Tracing back one of the ingredients of life
Mosaic of comet 67P/Churyumov–Gerasimenko, created using images taken on 10 September 2014 when ESA’s Rosetta spacecraft was 27.8 km from the comet.

Tracing back one of the ingredients of life

Read time: 4 minutes

If you bake a cake, you need all kinds of ingredients, like flour, butter, sugar and eggs. You can’t make something from nothing! Likewise, when life first emerged on our planet, it needed its own ingredients. Some of those, like carbon and oxygen, are readily available in the universe. But for other ingredients of life, it’s not so clear where they come from. One of those ingredients is phosphorous.

Phosphorous is an important part of DNA – the fundamental molecule of all living organisms. Every single cell in your body contains countless DNA molecules, and they all contain phosphorous. But where did the phosphorous come from, and how did it arrive here on Earth?

Using observations of ALMA and of the European space probe Rosetta, astronomers are now beginning to find the answer to that question. In a sense, they have traced back the history of the phosphorous in our bodies.

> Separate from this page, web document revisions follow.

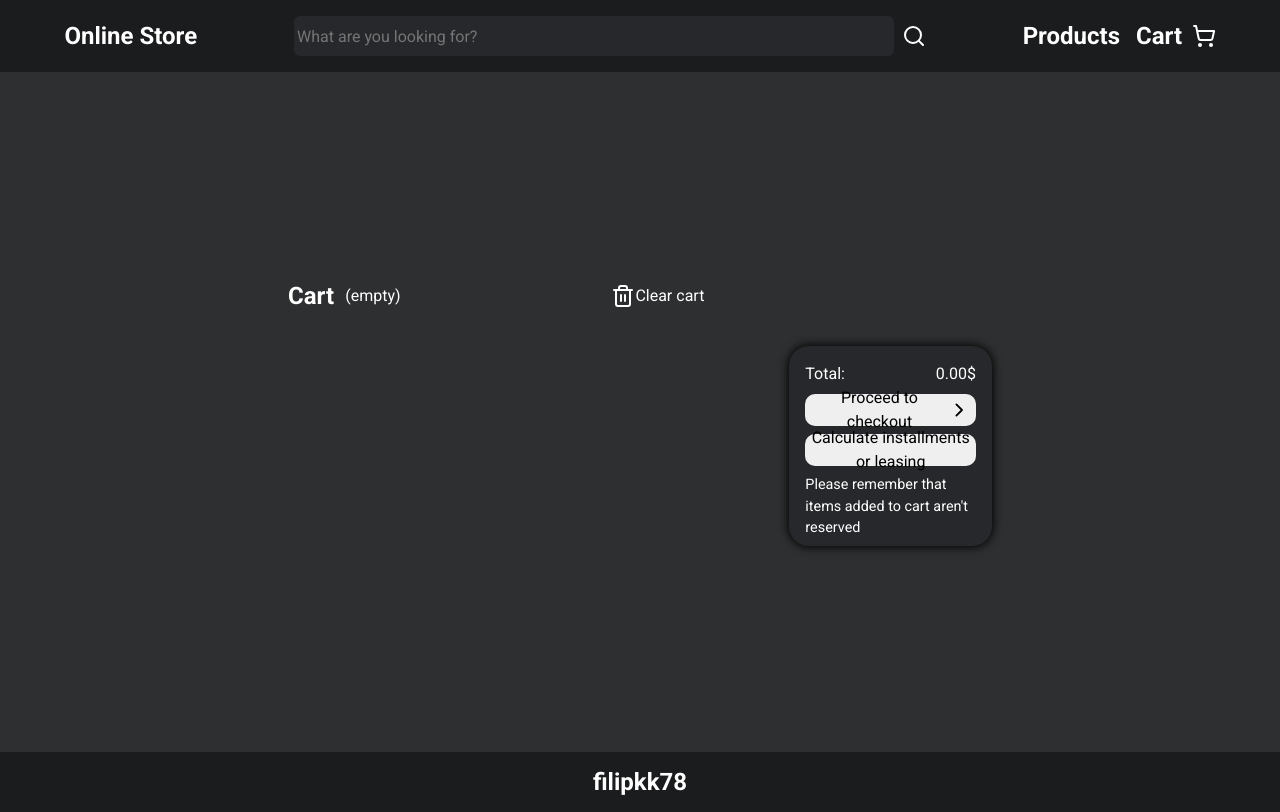
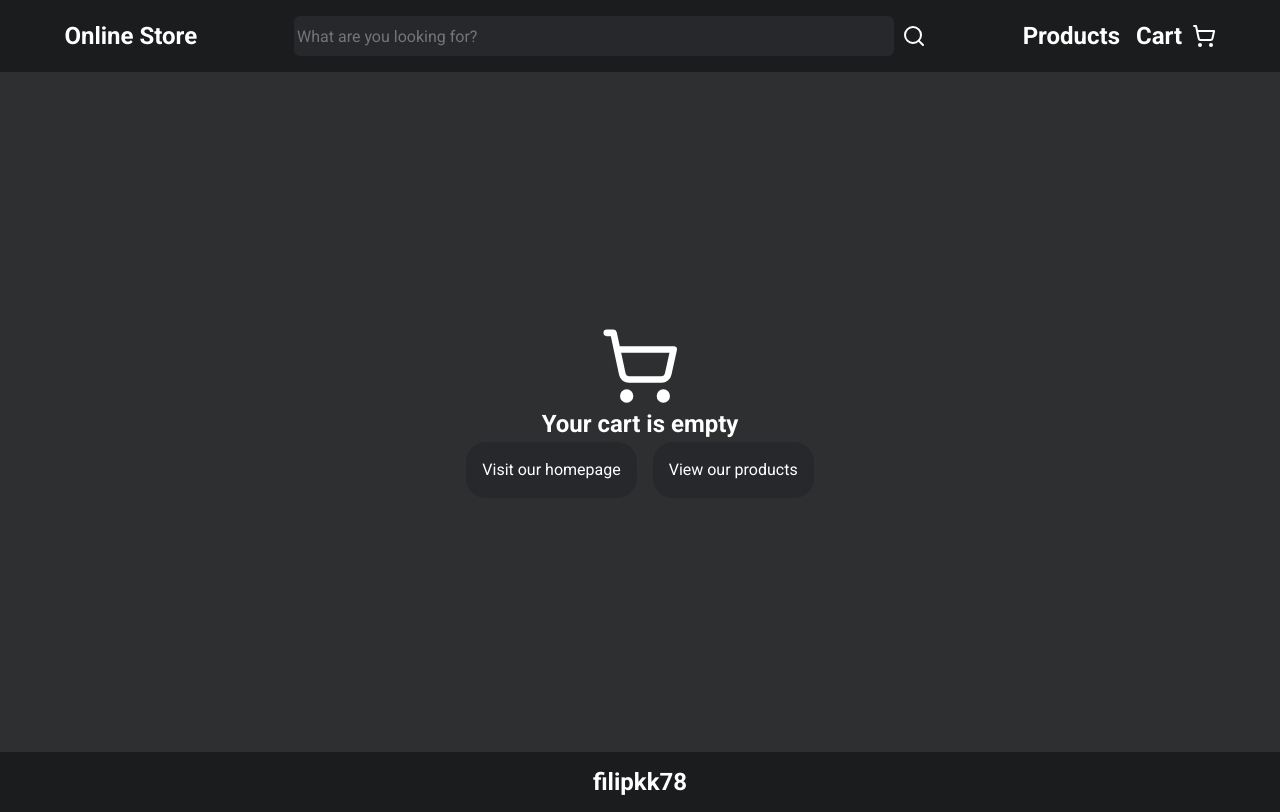
Before and after one commit to filipkk78/shopping-cart, a React (Vite) app: page /cart in a window 1280 px wide. Built offline with nearby package versions, Linux system fonts and the light colour scheme; a web font is replaced by a local one.

Commit message:
Add empty cart display

```diff
--- a/src/components/Cart/Cart.jsx
+++ b/src/components/Cart/Cart.jsx
@@ -2,13 +2,26 @@ import styles from "./Cart.module.css";
 import { useOutletContext } from "react-router-dom";
 import CartItem from "../CartItem/CartItem";
 import { ChevronRight } from "lucide-react";
-import { Trash2 } from "lucide-react";
+import { Trash2, ShoppingCart } from "lucide-react";
+import { Link } from "react-router-dom";
 
 function Cart() {
   const context = useOutletContext();
   const cart = context.cart.items;
   const total = context.cart.total;
 
+  if (cart.length === 0) {
+    return (
+      <section className={styles.emptyCartWrapper}>
+        <ShoppingCart></ShoppingCart>
+        <h2>Your cart is empty</h2>
+        <div className={styles.navButtons}>
+          <Link to="/">Visit our homepage</Link>
+          <Link to="/shop">View our products</Link>
+        </div>
+      </section>
+    );
+  }
   return (
     <section className={styles.wrapper}>
       <div className={styles.cartHeader}>
--- a/src/components/Cart/Cart.module.css
+++ b/src/components/Cart/Cart.module.css
@@ -84,3 +84,36 @@
 .clearCart svg {
   stroke: white;
 }
+
+.emptyCartWrapper {
+  display: flex;
+  justify-content: center;
+  align-items: center;
+  flex-direction: column;
+  height: 100%;
+  width: 100%;
+}
+
+.emptyCartWrapper svg {
+  width: 5em;
+  height: 5em;
+}
+
+.emptyCartWrapper .navButtons {
+  display: flex;
+  justify-content: center;
+  align-items: center;
+  gap: 1em;
+}
+
+.emptyCartWrapper .navButtons a {
+  color: white;
+  text-decoration: none;
+  background-color: #26282b;
+  padding: 1em;
+  border-radius: 20px;
+}
+
+.emptyCartWrapper .navButtons a:hover {
+  text-decoration: underline;
+}
```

Phosphorous is produced by nuclear reactions in the interiors of stars. At the end of their lives, stars shed their outer layers, or they explode altogether. As a result, the phosphorous atoms are blown into space. ALMA has now discovered that they can team up with oxygen atoms to form molecules of phosphorous monoxide.

According to the observations of ALMA, these molecules form under the influence of energetic radiation and shock waves from young, massive stars. These stars blow out empty regions in the surrounding clouds of gas and dust. The phosphorous monoxide molecules form preferentially on the inner walls of these empty regions.

ALMA also revealed that phosphorous monoxide is the most abundant phosphorous-bearing molecule in the universe. So how did it finally arrive on Earth? That’s where the observations of Rosetta came in. The European spacecraft carried out close-up studies of a comet in our own solar system.

Comets are the icy building blocks of planets. Rosetta discovered that the nucleus of comet 67P contains molecules of phosphorous monoxide. Apparently, when the Sun was born, these molecules became trapped in the first, frozen clumps of matter that formed in the outer parts of the surrounding disk.

So here’s the story. Phosphorous monoxide molecules form in interstellar space, in the neighborhood of massive stars. They become part of the clouds of gas and dust that give birth to stars like our own Sun. These stars are surrounded by flat, rotating disks from which planets are eventually born. The phosphorous monoxide molecules get trapped in icy comets that clump together in the outer parts of these disks.

Finally, when comets crash into newborn planets, the phosphorous ends up on those planets, including on our own Earth. There, it is available as an ingredient for living organisms like you and me!


ALMA studied the distribution of phosphorous-bearing molecules in a nebula known as AFGL5142. In this huge cloud of gas and dust, new massive stars are forming. ALMA found two phosphorous-bearing molecules: phosphorous monoxide (abbreviated as PO) and phosphorous nitride (PN). PO molecules turned out to be the most abundant. The European Space Agency’s Rosetta spacecraft visited a comet known as 67P/Churyumov-Gerasimenko (named after its two discoverers) and used its ROSINA instrument to study the composition of the comet. 67P also turned out to contain phosphorous monoxide molecules. If the same is true for comets in general, cometary impacts may have seeded the Earth with phosphorous, one of the building blocks of life.


The study of phosphorous-bearing molecules in space and in comets was carried out by a large international team of astronomers and space scientists, led by Victor Rivilla of the Arcetri Asstrophysical Observatory in Italy and Kathrin Altwegg of the University of Bern in Switzerland. Victor and Kathrin worked together with eleven colleagues from many European countries, and with the science team that operated the ROSINA instrument on the Rosetta spacecraft. The team published their results in the Monthly Notices of the Royal Astronomical Society.

Check this in ALMA site